Over the last 30 years, we have made great progress in curbing the most obvious pollution largely due to effective enforcement of federal and state environmental statutes. Now, however, there is increasing skepticism of the efficiency and even the constitutionality of our bedrock environmental laws from all branches of the federal government, including the courts. This book is the result of lively debate at the conference Alternative Grounds: Defending the Environment in an Unwelcome Judicial Climate, held on November 11, 2004, and co-sponsored by the University of Florida’s Levin College of Law and the Environmental Law Institute.
Topics ranged from U.S. Supreme Court trends in environmental law jurisprudence, to innovative federal and state constitutional and statutory arguments that defend environmental protections, to federal provisions most vulnerable to attack on federalism, takings, and separation-of-powers grounds.
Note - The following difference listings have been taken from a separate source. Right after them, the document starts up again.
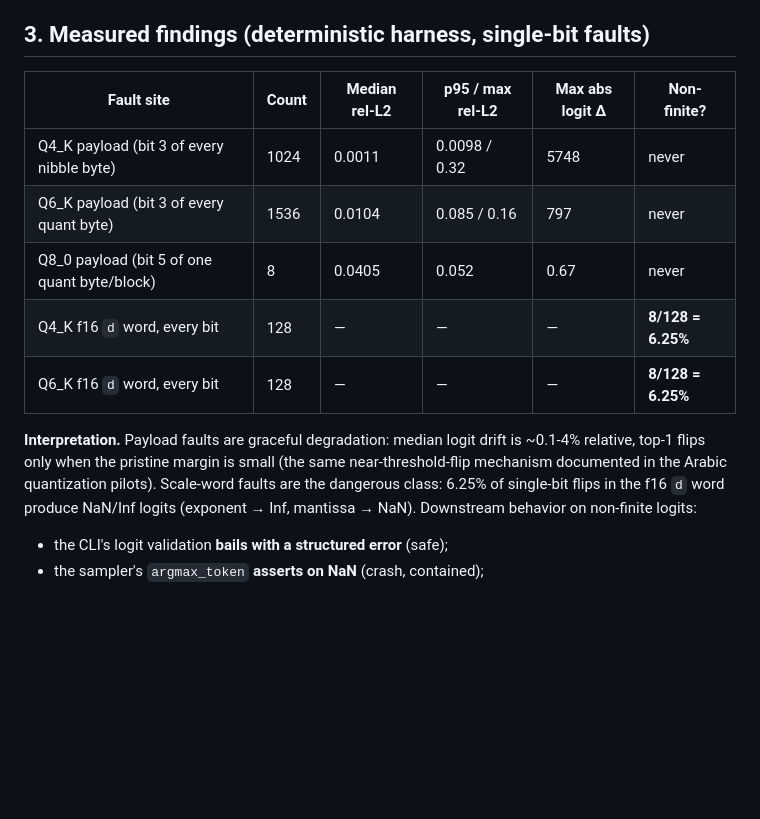
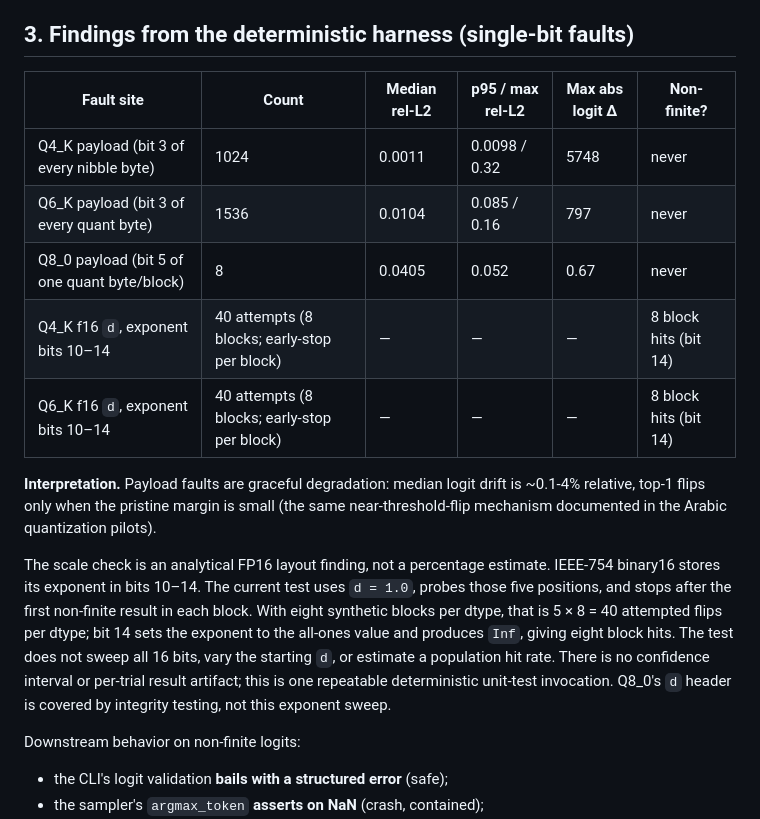
Before and after one commit to voidwest/ember, a Markdown page: docs/embersec/quantized-inference-security.md, the part around the change. Drawn GitHub-style; blank space fills up the shorter version.

```diff
--- a/docs/embersec/quantized-inference-security.md
+++ b/docs/embersec/quantized-inference-security.md
@@ -38,22 +38,33 @@ determines the damage:
 - **Layout byte** (length/shape): impossible to corrupt silently; the
   constructors enforce exact block-count math and would reject the tensor.
 
-## 3. Measured findings (deterministic harness, single-bit faults)
+## 3. Findings from the deterministic harness (single-bit faults)
 
 | Fault site | Count | Median rel-L2 | p95 / max rel-L2 | Max abs logit Δ | Non-finite? |
 |---|---|---|---|---|---|
 | Q4_K payload (bit 3 of every nibble byte) | 1024 | 0.0011 | 0.0098 / 0.32 | 5748 | never |
 | Q6_K payload (bit 3 of every quant byte) | 1536 | 0.0104 | 0.085 / 0.16 | 797 | never |
 | Q8_0 payload (bit 5 of one quant byte/block) | 8 | 0.0405 | 0.052 | 0.67 | never |
-| Q4_K f16 `d` word, every bit | 128 | — | — | — | **8/128 = 6.25%** |
-| Q6_K f16 `d` word, every bit | 128 | — | — | — | **8/128 = 6.25%** |
+| Q4_K f16 `d`, exponent bits 10–14 | 40 attempts (8 blocks; early-stop per block) | — | — | — | 8 block hits (bit 14) |
+| Q6_K f16 `d`, exponent bits 10–14 | 40 attempts (8 blocks; early-stop per block) | — | — | — | 8 block hits (bit 14) |
 
 **Interpretation.** Payload faults are graceful degradation: median logit
 drift is ~0.1-4% relative, top-1 flips only when the pristine margin is
 small (the same near-threshold-flip mechanism documented in the Arabic
-quantization pilots). Scale-word faults are the dangerous class: 6.25% of
-single-bit flips in the f16 `d` word produce NaN/Inf logits (exponent →
-Inf, mantissa → NaN). Downstream behavior on non-finite logits:
+quantization pilots).
+
+The scale check is an analytical FP16 layout finding, not a percentage
+estimate. IEEE-754 binary16 stores its exponent in bits 10–14. The current
+test uses `d = 1.0`, probes those five positions, and stops after the first
+non-finite result in each block. With eight synthetic blocks per dtype, that
+is 5 × 8 = 40 attempted flips per dtype; bit 14 sets the exponent to the
+all-ones value and produces `Inf`, giving eight block hits. The test does not
+sweep all 16 bits, vary the starting `d`, or estimate a population hit rate.
+There is no confidence interval or per-trial result artifact; this is one
+repeatable deterministic unit-test invocation. Q8_0's `d` header is covered
+by integrity testing, not this exponent sweep.
+
+Downstream behavior on non-finite logits:
 - the CLI's logit validation **bails with a structured error** (safe);
 - the sampler's `argmax_token` **asserts on NaN** (crash, contained);
 - the K-matmul `validate` rejects non-finite activations before touching
```
Also changed, not shown: docs/embersec/README.md (+7 -7 lines).
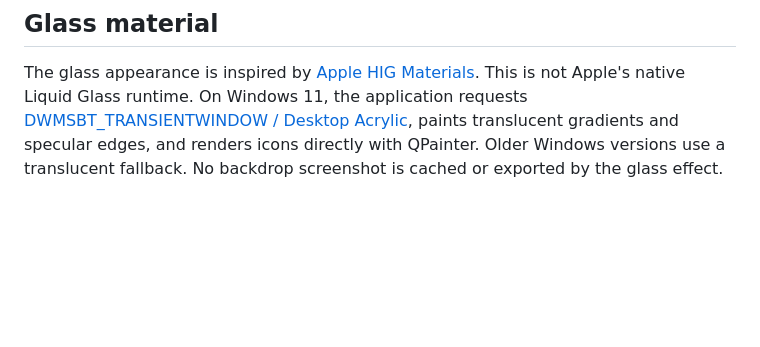
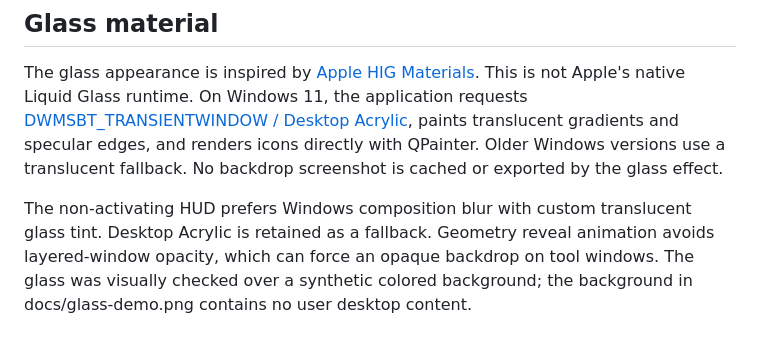
Before and after one commit to qqracha/paint-overlay, a Markdown page: docs/branding.md, the part around the change. Drawn GitHub-style; blank space fills up the shorter version.

Commit message:
Refine transparent glass composition and fluid panel animation

```diff
--- a/docs/branding.md
+++ b/docs/branding.md
@@ -13,3 +13,5 @@ The ribbon uses Qt painting and application-owned icon drawing code. No screensh
 ## Glass material
 
 The glass appearance is inspired by [Apple HIG Materials](https://developer.apple.com/design/human-interface-guidelines/materials). This is not Apple's native Liquid Glass runtime. On Windows 11, the application requests [DWMSBT_TRANSIENTWINDOW / Desktop Acrylic](https://learn.microsoft.com/en-us/windows/win32/api/dwmapi/ne-dwmapi-dwm_systembackdrop_type), paints translucent gradients and specular edges, and renders icons directly with QPainter. Older Windows versions use a translucent fallback. No backdrop screenshot is cached or exported by the glass effect.
+
+The non-activating HUD prefers Windows composition blur with custom translucent glass tint. Desktop Acrylic is retained as a fallback. Geometry reveal animation avoids layered-window opacity, which can force an opaque backdrop on tool windows. The glass was visually checked over a synthetic colored background; the background in docs/glass-demo.png contains no user desktop content.
```
Also changed, not shown: README.md (+2 -2 lines), docs/glass-demo.png (added), 2 other files.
This thought-provoking and insightful collection of essays provides smart, realistic solutions to the profound and complex legal challenges facing defenders of our environmental protections.
With contributions by: Richard J. Lazarus, Sean H. Donahue, Paul Boudreaux, William W. Buzbee, Robert L. Glicksman, Alyson C. Flournoy, Christopher H. Schroeder, Douglas T. Kendall, Susan George, J.B. Ruhl, Donald W. Stever, and Mary Jane Angelo.